Entries taken from a collection
=====
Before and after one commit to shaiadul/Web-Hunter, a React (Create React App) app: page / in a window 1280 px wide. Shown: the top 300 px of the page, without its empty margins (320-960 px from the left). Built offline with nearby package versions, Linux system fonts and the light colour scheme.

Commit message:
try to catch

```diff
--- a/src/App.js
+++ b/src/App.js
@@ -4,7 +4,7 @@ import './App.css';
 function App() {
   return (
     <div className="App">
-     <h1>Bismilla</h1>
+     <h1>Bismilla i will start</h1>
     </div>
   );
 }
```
=====
# Task objective
Starting at the first entry and ending at the last, reproduce each one exactly.

# Answer area
Before and after one commit to shaiadul/Web-Hunter, a React (Create React App) app: page / in a window 1280 px wide. Shown: the top 300 px of the page, without its empty margins (320-960 px from the left). Built offline with nearby package versions, Linux system fonts and the light colour scheme.

Commit message:
try to catch

```diff
--- a/src/App.js
+++ b/src/App.js
@@ -4,7 +4,7 @@ import './App.css';
 function App() {
   return (
     <div className="App">
-     <h1>Bismilla</h1>
+     <h1>Bismilla i will start</h1>
     </div>
   );
 }
```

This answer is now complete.